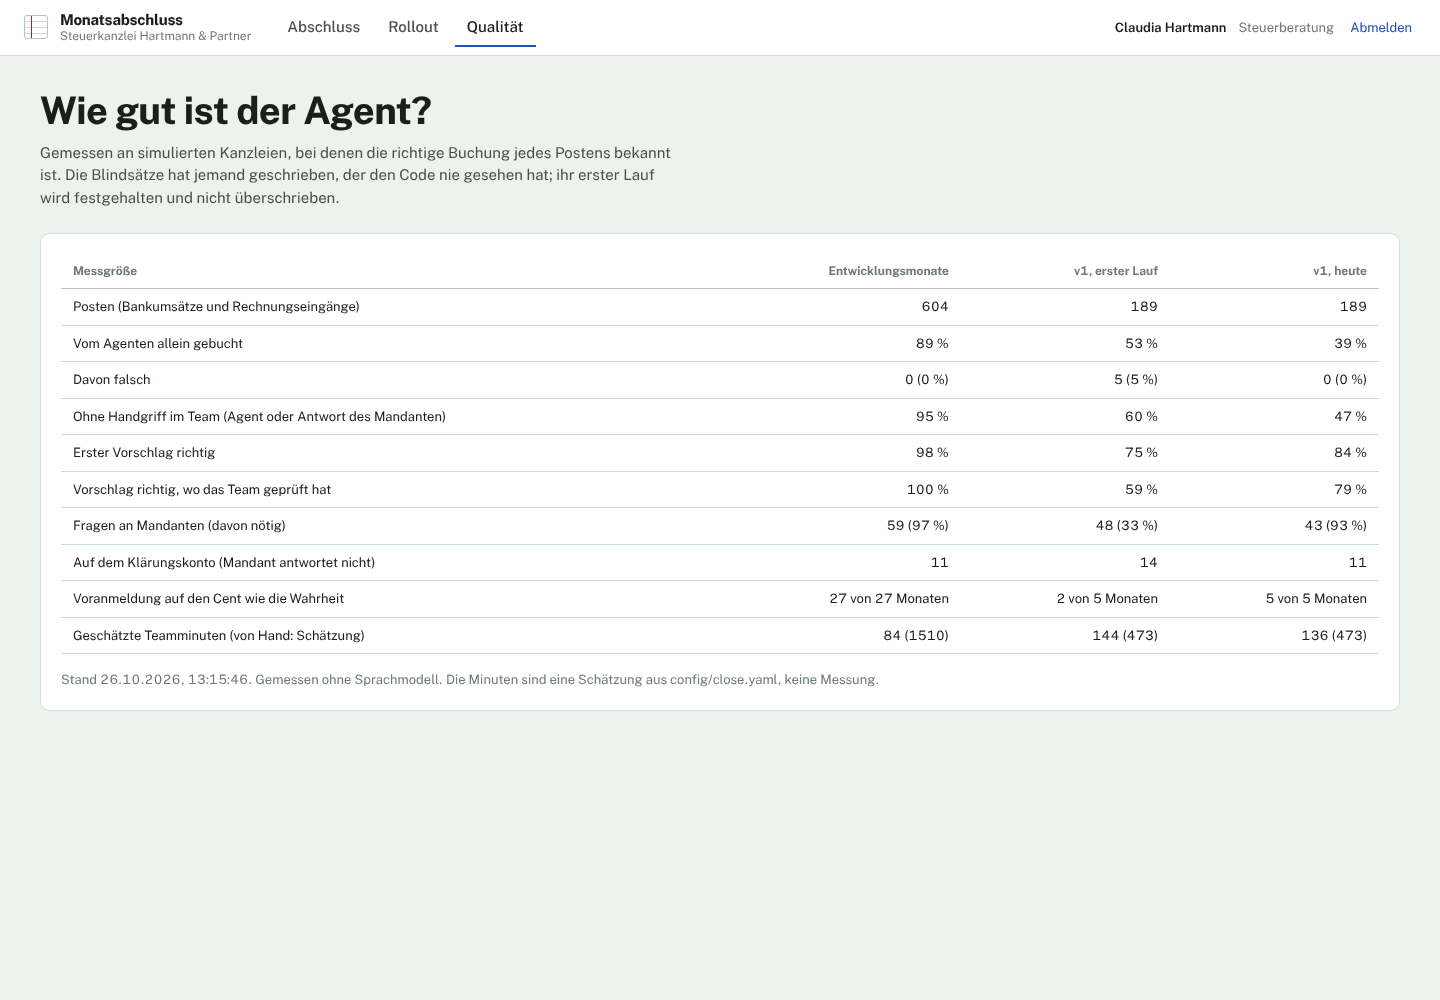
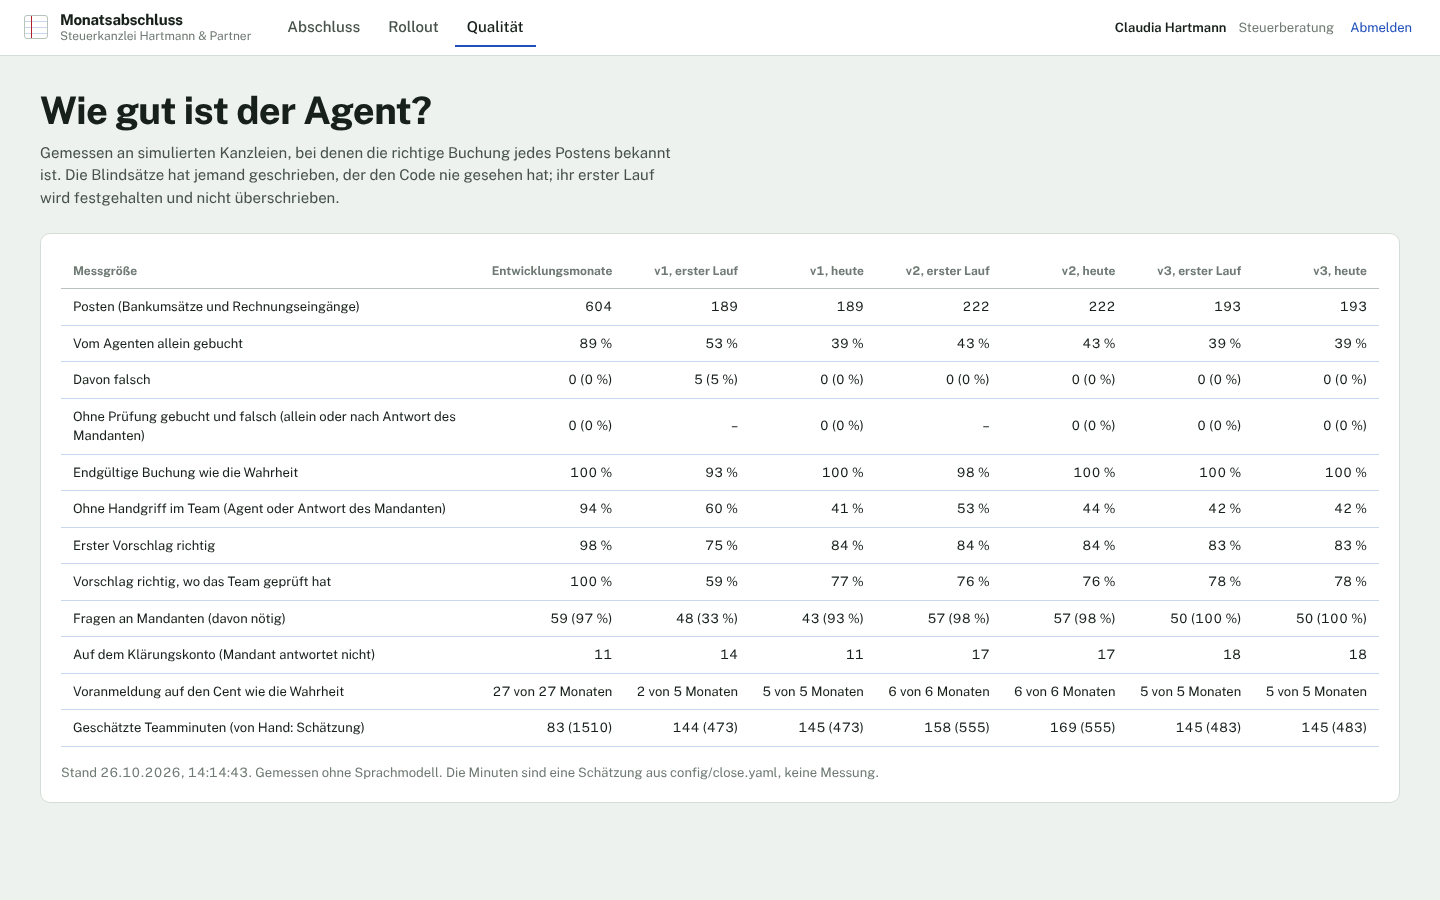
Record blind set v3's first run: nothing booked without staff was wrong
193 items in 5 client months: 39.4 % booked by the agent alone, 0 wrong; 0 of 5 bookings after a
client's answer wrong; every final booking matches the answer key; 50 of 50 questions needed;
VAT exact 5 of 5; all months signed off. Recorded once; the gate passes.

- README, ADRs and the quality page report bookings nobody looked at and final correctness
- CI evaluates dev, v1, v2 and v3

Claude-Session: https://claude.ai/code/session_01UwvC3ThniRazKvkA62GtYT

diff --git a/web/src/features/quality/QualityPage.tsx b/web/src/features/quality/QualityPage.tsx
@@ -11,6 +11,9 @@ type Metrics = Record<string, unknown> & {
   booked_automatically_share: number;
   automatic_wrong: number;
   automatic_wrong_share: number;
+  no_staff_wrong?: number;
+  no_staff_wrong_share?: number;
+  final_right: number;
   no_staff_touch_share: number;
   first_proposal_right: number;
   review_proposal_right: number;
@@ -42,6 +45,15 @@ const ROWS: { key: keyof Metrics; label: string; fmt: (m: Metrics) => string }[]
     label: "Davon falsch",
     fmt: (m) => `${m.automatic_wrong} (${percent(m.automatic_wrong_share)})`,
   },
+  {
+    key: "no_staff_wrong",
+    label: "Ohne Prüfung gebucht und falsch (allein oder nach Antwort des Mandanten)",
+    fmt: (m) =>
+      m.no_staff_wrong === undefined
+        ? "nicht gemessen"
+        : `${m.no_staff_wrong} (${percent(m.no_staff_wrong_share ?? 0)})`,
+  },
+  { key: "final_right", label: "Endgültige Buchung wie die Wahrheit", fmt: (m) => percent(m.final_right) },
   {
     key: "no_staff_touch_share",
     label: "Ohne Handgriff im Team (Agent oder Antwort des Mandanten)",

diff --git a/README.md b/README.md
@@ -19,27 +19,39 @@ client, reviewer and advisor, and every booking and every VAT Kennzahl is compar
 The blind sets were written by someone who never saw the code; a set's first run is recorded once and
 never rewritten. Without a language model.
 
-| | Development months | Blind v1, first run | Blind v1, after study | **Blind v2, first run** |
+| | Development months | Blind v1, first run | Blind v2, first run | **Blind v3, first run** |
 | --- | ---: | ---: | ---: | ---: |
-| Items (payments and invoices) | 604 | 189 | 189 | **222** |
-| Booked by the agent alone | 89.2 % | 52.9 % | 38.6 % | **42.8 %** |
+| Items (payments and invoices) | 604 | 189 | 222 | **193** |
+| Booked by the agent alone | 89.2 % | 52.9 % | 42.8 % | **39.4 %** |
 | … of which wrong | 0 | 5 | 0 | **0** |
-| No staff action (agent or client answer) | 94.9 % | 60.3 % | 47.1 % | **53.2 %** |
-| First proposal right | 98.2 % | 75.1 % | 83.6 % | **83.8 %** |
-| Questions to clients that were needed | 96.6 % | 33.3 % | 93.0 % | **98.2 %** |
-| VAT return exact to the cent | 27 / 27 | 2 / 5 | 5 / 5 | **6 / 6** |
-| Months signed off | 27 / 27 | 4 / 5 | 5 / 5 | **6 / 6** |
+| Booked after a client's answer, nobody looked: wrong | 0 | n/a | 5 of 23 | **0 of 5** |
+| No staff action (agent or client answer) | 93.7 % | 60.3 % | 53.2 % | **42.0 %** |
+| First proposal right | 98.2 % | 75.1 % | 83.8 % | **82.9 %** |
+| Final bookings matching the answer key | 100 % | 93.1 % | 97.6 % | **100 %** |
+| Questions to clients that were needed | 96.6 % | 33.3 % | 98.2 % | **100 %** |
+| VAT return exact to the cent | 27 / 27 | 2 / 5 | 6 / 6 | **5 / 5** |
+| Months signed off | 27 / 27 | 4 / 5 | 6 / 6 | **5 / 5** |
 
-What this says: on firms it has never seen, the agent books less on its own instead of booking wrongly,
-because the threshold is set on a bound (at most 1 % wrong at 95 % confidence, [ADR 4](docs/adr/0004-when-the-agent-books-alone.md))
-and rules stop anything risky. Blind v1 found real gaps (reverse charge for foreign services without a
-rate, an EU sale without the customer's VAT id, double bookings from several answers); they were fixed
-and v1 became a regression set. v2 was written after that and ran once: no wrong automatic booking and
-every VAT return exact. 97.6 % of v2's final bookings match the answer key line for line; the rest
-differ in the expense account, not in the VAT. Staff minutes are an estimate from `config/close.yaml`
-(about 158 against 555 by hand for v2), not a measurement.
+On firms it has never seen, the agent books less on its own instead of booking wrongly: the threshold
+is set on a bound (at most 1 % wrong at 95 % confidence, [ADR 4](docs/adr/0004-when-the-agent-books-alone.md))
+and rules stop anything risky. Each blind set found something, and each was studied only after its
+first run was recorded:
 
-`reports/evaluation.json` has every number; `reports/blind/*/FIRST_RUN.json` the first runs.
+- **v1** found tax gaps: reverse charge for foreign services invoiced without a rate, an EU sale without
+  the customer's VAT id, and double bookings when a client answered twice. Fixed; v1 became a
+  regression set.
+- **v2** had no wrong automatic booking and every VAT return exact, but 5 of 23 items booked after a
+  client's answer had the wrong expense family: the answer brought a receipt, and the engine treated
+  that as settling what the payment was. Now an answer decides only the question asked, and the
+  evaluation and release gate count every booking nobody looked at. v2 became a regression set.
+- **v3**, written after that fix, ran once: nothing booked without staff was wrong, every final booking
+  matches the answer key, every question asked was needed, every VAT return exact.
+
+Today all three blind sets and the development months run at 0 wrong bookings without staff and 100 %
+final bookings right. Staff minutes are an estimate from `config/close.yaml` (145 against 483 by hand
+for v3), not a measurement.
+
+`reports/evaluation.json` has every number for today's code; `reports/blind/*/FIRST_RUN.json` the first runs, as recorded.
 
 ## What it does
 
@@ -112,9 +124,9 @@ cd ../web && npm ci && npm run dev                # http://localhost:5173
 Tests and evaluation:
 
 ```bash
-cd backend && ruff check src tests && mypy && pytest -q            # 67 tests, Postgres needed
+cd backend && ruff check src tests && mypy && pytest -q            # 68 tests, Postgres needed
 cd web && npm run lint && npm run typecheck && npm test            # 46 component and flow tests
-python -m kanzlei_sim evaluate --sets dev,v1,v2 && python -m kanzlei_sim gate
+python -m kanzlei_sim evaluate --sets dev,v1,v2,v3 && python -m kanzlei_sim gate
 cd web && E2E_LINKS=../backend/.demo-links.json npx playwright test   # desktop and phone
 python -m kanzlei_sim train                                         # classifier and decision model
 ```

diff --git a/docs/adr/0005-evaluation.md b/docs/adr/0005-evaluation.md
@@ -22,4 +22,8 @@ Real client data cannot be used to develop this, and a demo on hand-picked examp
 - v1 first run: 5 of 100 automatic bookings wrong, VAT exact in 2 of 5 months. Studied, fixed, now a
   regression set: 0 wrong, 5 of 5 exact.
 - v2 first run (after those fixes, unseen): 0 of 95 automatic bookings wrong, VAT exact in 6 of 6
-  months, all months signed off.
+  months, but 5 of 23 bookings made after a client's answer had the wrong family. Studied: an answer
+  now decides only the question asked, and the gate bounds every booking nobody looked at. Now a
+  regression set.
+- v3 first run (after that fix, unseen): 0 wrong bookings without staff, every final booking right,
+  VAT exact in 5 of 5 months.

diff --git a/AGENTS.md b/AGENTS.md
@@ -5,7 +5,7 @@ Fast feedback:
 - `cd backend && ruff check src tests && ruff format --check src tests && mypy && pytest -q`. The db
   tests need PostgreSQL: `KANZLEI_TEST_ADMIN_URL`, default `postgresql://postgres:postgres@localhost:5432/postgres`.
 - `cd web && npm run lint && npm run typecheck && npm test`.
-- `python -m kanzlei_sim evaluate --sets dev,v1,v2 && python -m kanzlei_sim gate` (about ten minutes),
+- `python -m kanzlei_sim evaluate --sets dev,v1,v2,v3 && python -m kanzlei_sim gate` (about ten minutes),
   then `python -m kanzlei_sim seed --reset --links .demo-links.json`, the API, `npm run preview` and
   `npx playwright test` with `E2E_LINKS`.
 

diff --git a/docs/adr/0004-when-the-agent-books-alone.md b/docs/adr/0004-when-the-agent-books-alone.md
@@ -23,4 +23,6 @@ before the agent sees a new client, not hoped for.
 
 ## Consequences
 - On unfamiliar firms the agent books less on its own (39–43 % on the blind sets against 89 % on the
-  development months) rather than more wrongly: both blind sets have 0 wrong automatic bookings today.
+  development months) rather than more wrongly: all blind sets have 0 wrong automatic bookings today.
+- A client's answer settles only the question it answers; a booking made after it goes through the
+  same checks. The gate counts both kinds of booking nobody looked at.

● ● ● ● ● ● ●

■ **The problem**
Using the listing above, copy exactly the line that contains "client's answer wrong;", the line that contains "- README, ADRs", and each line that falls between them.

■ **Written solution**
client's answer wrong; every final booking matches the answer key; 50 of 50 questions needed;
VAT exact 5 of 5; all months signed off. Recorded once; the gate passes.

- README, ADRs and the quality page report bookings nobody looked at and final correctness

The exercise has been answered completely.